Before and after images
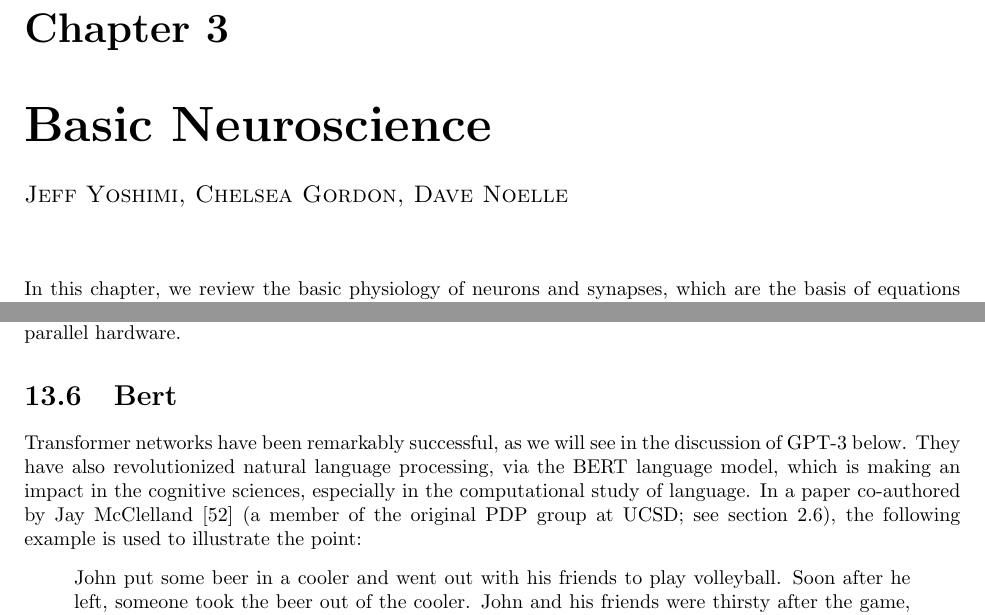
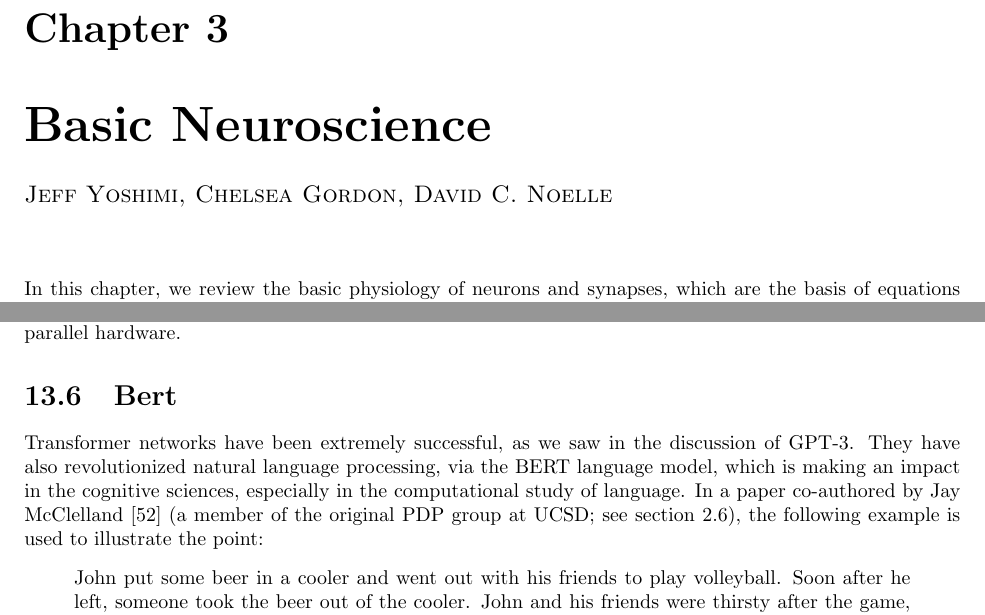
Before and after one commit to simbrain/NeuralNetworksCogSciBook, a LaTeX thesis (Book_master.tex, which reads Neuroscience.tex, SupervisedRecurrent.tex): two parts of pages 30 and 133 of 173, joined at a grey line, cut so that both start at the same text. Compiled offline with pdfLaTeX.

Commit message:
Minor updates for the 2023.1 release

```diff
--- a/Book_master.tex
+++ b/Book_master.tex
@@ -69,7 +69,7 @@
 
 \title{Neural Networks in Cognitive Science}
 % Author line below is automatically set using create_authorship_order.py
-\author{Jeff Yoshimi, Zo\"e Tosi, Scott Hotton, Chelsea Gordon, Dave Noelle}
+\author{Jeff Yoshimi, Zo\"e Tosi, Scott Hotton, Chelsea Gordon, David C. Noelle}
 \date{Version 2023.1.1}  % Year based semantic-versioning. Year.Major.Minor
 \maketitle
 
--- a/Neuroscience.tex
+++ b/Neuroscience.tex
@@ -1,5 +1,5 @@
 \chapter{Basic Neuroscience}\label{ch_neuro}
-\chapterauthor{Jeff Yoshimi, Chelsea Gordon, Dave Noelle}{.4,.4,.2}
+\chapterauthor{Jeff Yoshimi, Chelsea Gordon, David C. Noelle}{.4,.4,.2}
 
 % Talk about inhibitory/excitatory ratios.   Esp since the sparse connectivity thing.  Also http://www.scholarpedia.org/article/Balance_of_excitation_and_inhibition which has this line, which begins to resolve the mystery a bit; “The possibility of excitation and inhibition having a comparable strength might seem implausible at first, since interneurons comprise only 15% - 25% of the population of cortical neurons. However, the synaptic strength and firing rates of inhibitory interneurons are substantially higher than in excitatory neurons, thus inhibitory interneurons have an impact disproportionate to their relatively small number.”
 
--- a/SupervisedRecurrent.tex
+++ b/SupervisedRecurrent.tex
@@ -240,7 +241,7 @@ Ok, so we have this super complex structure, that can represent multiple forms o
 
 \section{Bert}
 
-Transformer networks have been remarkably successful, as we will see in the discussion of GPT-3 below. They have also revolutionized natural language processing, via the BERT language model, which is making an impact in the cognitive sciences, especially in the computational study of language. In a paper co-authored by Jay McClelland  \cite{mcclelland2020placing} (a member of the original PDP group at UCSD; see section \extref{first_resurgence}), the following example is used to illustrate the point:
+Transformer networks have been extremely successful, as we saw in the discussion of GPT-3. They have also revolutionized natural language processing, via the BERT language model, which is making an impact in the cognitive sciences, especially in the computational study of language. In a paper co-authored by Jay McClelland  \cite{mcclelland2020placing} (a member of the original PDP group at UCSD; see section \extref{first_resurgence}), the following example is used to illustrate the point:
 \begin{quote}
 John put some beer in a cooler and went out with his friends to play volleyball. Soon after he left, someone took the beer out of the cooler. John and his friends were thirsty after the game, and went back to his place for some beers. When John opened the cooler, he discovered that the beer was \rule{1cm}{0.15mm}.
 \end{quote}
```
Also changed, not shown: SupervisedRecurrent.tex (5 more changed lines).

• **TO DO**:
Filter these records, keeping every line where the word "Scott" occurs.

• **TASK RESULT**:
-\author{Jeff Yoshimi, Zo\"e Tosi, Scott Hotton, Chelsea Gordon, Dave Noelle}
+\author{Jeff Yoshimi, Zo\"e Tosi, Scott Hotton, Chelsea Gordon, David C. Noelle}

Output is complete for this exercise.